* _WHAT TO WORK ON_:
Would you please return all of the entries below exactly as shown?

* _DATA SECTION_:
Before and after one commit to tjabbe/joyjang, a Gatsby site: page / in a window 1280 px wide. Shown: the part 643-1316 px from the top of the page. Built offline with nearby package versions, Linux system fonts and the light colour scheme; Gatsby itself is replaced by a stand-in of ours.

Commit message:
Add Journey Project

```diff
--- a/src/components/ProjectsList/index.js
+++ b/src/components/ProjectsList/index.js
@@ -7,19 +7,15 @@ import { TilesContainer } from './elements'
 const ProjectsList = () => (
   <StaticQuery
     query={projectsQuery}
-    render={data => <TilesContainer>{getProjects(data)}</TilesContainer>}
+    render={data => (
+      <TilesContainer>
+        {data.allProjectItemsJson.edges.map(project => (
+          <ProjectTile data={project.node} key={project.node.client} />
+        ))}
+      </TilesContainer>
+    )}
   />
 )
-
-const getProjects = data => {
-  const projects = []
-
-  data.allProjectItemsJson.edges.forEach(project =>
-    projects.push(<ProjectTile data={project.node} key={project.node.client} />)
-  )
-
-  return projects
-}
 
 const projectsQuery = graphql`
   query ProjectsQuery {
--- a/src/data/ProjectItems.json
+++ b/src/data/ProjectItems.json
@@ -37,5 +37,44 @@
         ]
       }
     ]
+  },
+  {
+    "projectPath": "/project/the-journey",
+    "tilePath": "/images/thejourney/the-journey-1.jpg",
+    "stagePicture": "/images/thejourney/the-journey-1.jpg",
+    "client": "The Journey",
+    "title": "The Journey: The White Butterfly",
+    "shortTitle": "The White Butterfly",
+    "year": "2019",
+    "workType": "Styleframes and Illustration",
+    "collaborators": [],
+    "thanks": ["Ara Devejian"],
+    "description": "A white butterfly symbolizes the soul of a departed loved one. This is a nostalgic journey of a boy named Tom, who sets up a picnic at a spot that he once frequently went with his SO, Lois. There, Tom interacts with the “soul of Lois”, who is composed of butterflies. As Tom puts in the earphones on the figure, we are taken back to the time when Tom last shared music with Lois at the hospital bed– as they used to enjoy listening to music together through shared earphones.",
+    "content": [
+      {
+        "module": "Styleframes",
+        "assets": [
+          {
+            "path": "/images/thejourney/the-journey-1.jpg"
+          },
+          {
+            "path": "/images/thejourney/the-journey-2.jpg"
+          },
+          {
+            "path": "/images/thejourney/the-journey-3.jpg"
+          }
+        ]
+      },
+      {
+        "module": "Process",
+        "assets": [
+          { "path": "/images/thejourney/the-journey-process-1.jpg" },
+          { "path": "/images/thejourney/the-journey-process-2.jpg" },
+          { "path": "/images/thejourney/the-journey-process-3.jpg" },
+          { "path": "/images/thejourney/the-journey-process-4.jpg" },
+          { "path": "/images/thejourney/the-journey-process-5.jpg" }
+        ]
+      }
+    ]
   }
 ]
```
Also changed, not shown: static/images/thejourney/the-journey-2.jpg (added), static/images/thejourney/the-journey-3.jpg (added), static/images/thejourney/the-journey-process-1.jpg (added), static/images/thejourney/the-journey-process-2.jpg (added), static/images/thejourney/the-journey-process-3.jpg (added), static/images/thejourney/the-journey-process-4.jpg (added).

* _SOLUTION TO THE PROBLEM_:
Before and after one commit to tjabbe/joyjang, a Gatsby site: page / in a window 1280 px wide. Shown: the part 643-1316 px from the top of the page. Built offline with nearby package versions, Linux system fonts and the light colour scheme; Gatsby itself is replaced by a stand-in of ours.

Commit message:
Add Journey Project

```diff
--- a/src/components/ProjectsList/index.js
+++ b/src/components/ProjectsList/index.js
@@ -7,19 +7,15 @@ import { TilesContainer } from './elements'
 const ProjectsList = () => (
   <StaticQuery
     query={projectsQuery}
-    render={data => <TilesContainer>{getProjects(data)}</TilesContainer>}
+    render={data => (
+      <TilesContainer>
+        {data.allProjectItemsJson.edges.map(project => (
+          <ProjectTile data={project.node} key={project.node.client} />
+        ))}
+      </TilesContainer>
+    )}
   />
 )
-
-const getProjects = data => {
-  const projects = []
-
-  data.allProjectItemsJson.edges.forEach(project =>
-    projects.push(<ProjectTile data={project.node} key={project.node.client} />)
-  )
-
-  return projects
-}
 
 const projectsQuery = graphql`
   query ProjectsQuery {
--- a/src/data/ProjectItems.json
+++ b/src/data/ProjectItems.json
@@ -37,5 +37,44 @@
         ]
       }
     ]
+  },
+  {
+    "projectPath": "/project/the-journey",
+    "tilePath": "/images/thejourney/the-journey-1.jpg",
+    "stagePicture": "/images/thejourney/the-journey-1.jpg",
+    "client": "The Journey",
+    "title": "The Journey: The White Butterfly",
+    "shortTitle": "The White Butterfly",
+    "year": "2019",
+    "workType": "Styleframes and Illustration",
+    "collaborators": [],
+    "thanks": ["Ara Devejian"],
+    "description": "A white butterfly symbolizes the soul of a departed loved one. This is a nostalgic journey of a boy named Tom, who sets up a picnic at a spot that he once frequently went with his SO, Lois. There, Tom interacts with the “soul of Lois”, who is composed of butterflies. As Tom puts in the earphones on the figure, we are taken back to the time when Tom last shared music with Lois at the hospital bed– as they used to enjoy listening to music together through shared earphones.",
+    "content": [
+      {
+        "module": "Styleframes",
+        "assets": [
+          {
+            "path": "/images/thejourney/the-journey-1.jpg"
+          },
+          {
+            "path": "/images/thejourney/the-journey-2.jpg"
+          },
+          {
+            "path": "/images/thejourney/the-journey-3.jpg"
+          }
+        ]
+      },
+      {
+        "module": "Process",
+        "assets": [
+          { "path": "/images/thejourney/the-journey-process-1.jpg" },
+          { "path": "/images/thejourney/the-journey-process-2.jpg" },
+          { "path": "/images/thejourney/the-journey-process-3.jpg" },
+          { "path": "/images/thejourney/the-journey-process-4.jpg" },
+          { "path": "/images/thejourney/the-journey-process-5.jpg" }
+        ]
+      }
+    ]
   }
 ]
```
Also changed, not shown: static/images/thejourney/the-journey-2.jpg (added), static/images/thejourney/the-journey-3.jpg (added), static/images/thejourney/the-journey-process-1.jpg (added), static/images/thejourney/the-journey-process-2.jpg (added), static/images/thejourney/the-journey-process-3.jpg (added), static/images/thejourney/the-journey-process-4.jpg (added).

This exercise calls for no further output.